GIVEN DATA:
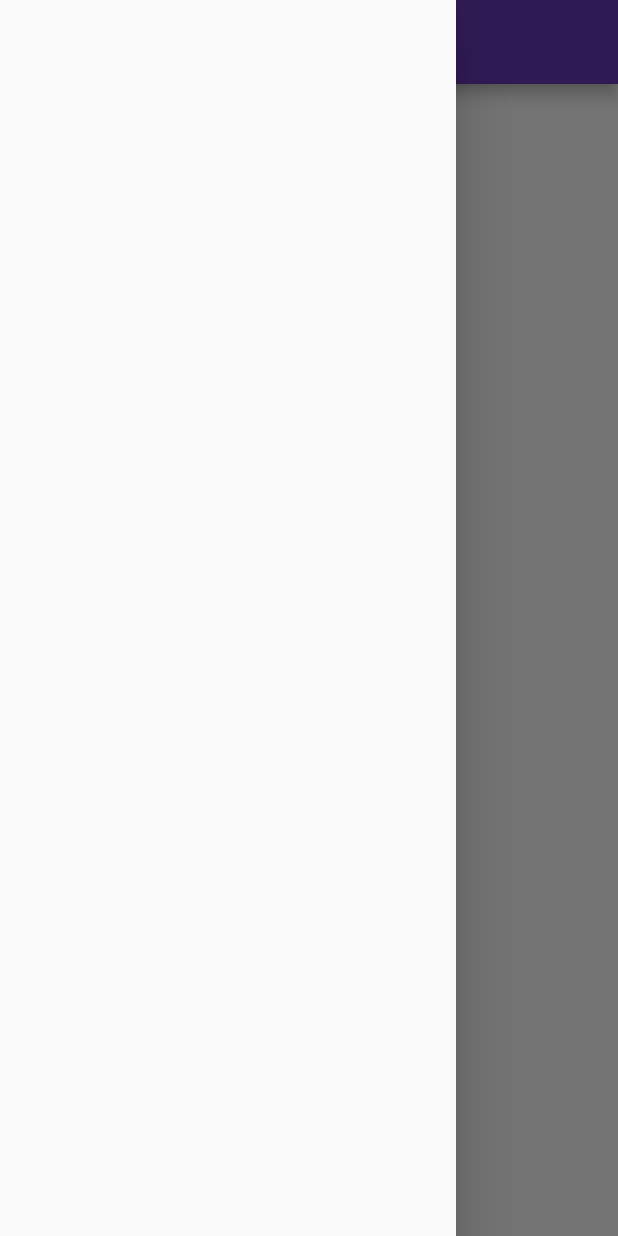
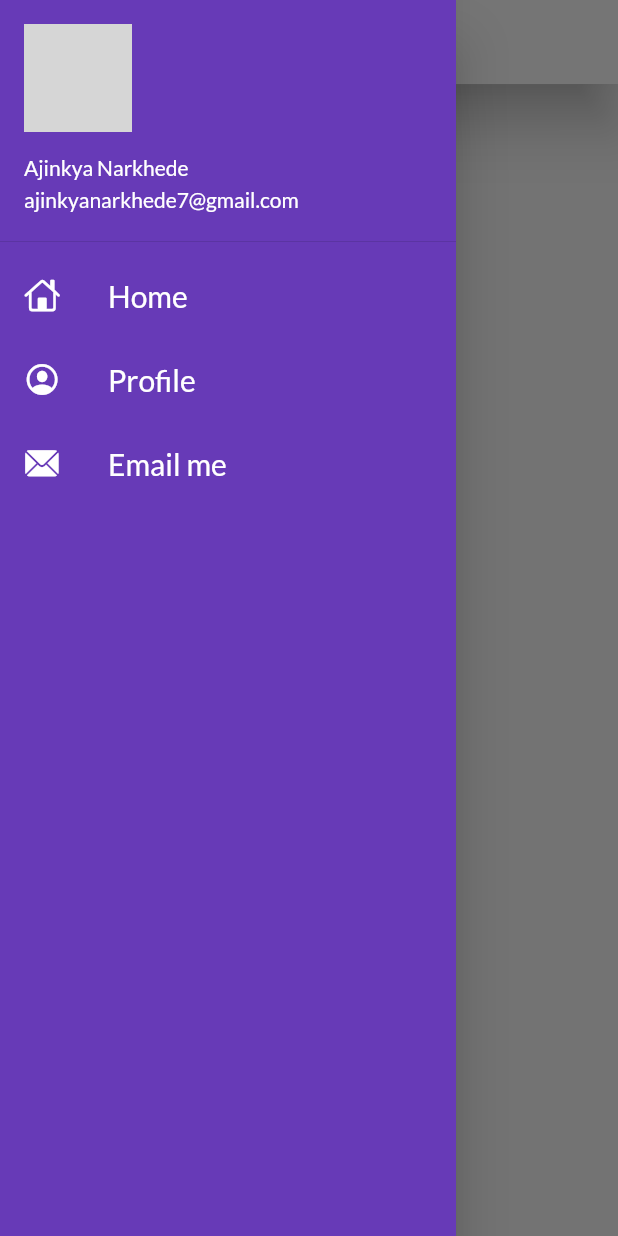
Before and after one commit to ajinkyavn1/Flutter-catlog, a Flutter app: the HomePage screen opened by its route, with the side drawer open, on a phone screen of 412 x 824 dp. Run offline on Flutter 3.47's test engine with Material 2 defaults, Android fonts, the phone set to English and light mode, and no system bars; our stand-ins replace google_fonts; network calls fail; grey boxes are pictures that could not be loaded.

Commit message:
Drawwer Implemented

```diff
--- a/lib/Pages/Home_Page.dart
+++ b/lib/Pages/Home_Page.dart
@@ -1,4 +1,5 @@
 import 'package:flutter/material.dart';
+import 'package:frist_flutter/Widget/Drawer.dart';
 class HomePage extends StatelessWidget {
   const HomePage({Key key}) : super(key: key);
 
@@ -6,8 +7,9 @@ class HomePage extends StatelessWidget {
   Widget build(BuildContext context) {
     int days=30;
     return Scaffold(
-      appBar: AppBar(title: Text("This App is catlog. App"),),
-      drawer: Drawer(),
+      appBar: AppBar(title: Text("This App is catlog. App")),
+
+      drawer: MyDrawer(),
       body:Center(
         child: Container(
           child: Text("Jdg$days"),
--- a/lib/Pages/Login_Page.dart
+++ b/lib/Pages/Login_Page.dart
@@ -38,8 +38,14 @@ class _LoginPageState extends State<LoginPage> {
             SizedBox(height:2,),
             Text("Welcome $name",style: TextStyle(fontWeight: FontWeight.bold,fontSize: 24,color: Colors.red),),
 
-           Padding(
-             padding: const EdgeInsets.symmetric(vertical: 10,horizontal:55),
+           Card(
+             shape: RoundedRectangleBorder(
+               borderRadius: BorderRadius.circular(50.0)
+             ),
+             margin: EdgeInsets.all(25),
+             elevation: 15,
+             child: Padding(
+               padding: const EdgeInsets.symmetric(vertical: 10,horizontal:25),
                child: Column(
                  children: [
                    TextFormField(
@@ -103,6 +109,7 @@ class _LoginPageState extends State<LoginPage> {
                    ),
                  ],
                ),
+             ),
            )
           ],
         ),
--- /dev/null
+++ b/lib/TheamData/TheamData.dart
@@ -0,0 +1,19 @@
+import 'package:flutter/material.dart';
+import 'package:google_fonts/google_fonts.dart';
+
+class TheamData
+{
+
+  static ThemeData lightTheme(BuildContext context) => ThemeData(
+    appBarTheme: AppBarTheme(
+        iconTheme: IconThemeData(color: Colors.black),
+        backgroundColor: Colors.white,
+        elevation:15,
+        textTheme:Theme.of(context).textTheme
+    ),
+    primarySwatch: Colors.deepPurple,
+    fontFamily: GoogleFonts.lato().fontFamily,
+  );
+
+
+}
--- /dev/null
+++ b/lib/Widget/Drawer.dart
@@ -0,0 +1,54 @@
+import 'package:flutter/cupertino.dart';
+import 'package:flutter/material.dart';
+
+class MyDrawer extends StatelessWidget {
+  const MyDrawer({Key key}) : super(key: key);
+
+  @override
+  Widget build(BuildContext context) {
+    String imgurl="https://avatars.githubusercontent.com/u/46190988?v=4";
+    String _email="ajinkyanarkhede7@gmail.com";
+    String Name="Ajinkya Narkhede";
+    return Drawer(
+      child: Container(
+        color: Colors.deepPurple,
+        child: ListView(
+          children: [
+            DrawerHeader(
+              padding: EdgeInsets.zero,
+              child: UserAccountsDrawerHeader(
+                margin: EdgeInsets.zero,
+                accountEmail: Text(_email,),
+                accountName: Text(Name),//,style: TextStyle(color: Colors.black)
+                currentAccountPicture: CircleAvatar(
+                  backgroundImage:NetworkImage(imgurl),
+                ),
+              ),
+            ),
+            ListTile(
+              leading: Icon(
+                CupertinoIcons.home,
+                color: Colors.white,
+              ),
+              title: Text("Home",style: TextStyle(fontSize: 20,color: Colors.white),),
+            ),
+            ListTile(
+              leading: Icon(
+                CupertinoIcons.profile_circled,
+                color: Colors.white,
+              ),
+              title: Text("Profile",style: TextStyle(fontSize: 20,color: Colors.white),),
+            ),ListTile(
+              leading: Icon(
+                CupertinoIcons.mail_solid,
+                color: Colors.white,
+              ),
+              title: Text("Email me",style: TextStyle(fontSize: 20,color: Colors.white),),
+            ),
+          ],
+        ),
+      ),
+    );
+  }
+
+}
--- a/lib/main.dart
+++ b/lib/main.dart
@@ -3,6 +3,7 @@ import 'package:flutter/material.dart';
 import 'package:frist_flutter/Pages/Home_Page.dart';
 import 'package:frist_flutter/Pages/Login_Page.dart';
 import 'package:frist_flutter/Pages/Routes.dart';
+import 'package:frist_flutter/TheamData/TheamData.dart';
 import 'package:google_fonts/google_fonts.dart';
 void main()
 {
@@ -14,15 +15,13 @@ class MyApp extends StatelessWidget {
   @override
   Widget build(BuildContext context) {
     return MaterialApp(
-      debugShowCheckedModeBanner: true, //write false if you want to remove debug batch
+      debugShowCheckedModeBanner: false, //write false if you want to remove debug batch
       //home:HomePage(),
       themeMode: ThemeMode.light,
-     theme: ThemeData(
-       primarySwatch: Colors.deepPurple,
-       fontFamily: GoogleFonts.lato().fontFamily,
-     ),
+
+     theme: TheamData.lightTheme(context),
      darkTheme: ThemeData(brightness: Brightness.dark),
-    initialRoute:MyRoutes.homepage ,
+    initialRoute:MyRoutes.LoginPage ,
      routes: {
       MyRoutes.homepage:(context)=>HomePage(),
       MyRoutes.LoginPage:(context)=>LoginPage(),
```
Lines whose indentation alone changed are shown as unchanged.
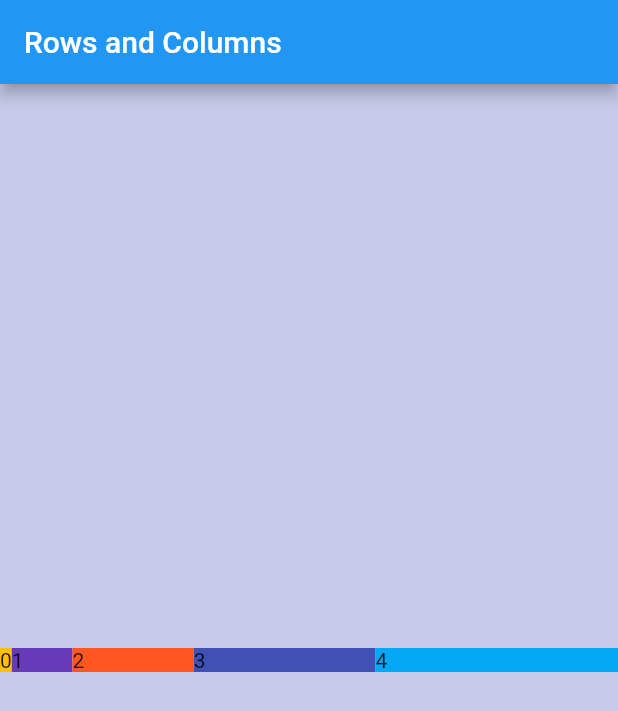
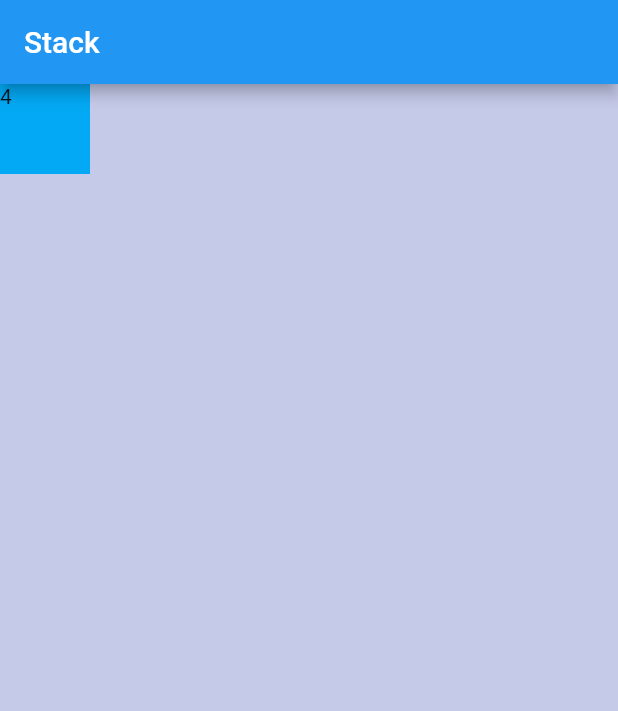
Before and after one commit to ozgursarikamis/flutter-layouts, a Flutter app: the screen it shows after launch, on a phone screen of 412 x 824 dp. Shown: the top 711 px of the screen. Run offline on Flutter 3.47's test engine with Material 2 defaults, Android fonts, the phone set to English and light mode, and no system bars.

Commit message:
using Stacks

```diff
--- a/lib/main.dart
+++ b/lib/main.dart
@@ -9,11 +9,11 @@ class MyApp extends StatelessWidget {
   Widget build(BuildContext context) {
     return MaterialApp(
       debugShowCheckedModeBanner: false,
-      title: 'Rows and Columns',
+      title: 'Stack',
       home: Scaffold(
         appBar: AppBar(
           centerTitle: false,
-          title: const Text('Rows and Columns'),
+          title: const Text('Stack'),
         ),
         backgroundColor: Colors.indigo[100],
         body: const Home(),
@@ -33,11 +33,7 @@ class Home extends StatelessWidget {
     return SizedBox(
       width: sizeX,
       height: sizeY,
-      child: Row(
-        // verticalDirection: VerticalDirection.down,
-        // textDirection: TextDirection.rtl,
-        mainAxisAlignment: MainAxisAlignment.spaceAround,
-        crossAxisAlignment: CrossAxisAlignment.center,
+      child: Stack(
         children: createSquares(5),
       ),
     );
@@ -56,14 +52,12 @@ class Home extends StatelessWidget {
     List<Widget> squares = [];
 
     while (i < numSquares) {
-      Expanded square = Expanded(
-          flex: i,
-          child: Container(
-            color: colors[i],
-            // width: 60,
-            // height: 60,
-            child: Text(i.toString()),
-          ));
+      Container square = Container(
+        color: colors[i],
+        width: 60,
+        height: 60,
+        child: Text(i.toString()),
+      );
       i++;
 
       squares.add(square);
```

REQUIREMENT:
The answer consists of every line above in which the word "Android" occurs.

ANSWER BOX:
Before and after one commit to ajinkyavn1/Flutter-catlog, a Flutter app: the HomePage screen opened by its route, with the side drawer open, on a phone screen of 412 x 824 dp. Run offline on Flutter 3.47's test engine with Material 2 defaults, Android fonts, the phone set to English and light mode, and no system bars; our stand-ins replace google_fonts; network calls fail; grey boxes are pictures that could not be loaded.
Before and after one commit to ozgursarikamis/flutter-layouts, a Flutter app: the screen it shows after launch, on a phone screen of 412 x 824 dp. Shown: the top 711 px of the screen. Run offline on Flutter 3.47's test engine with Material 2 defaults, Android fonts, the phone set to English and light mode, and no system bars.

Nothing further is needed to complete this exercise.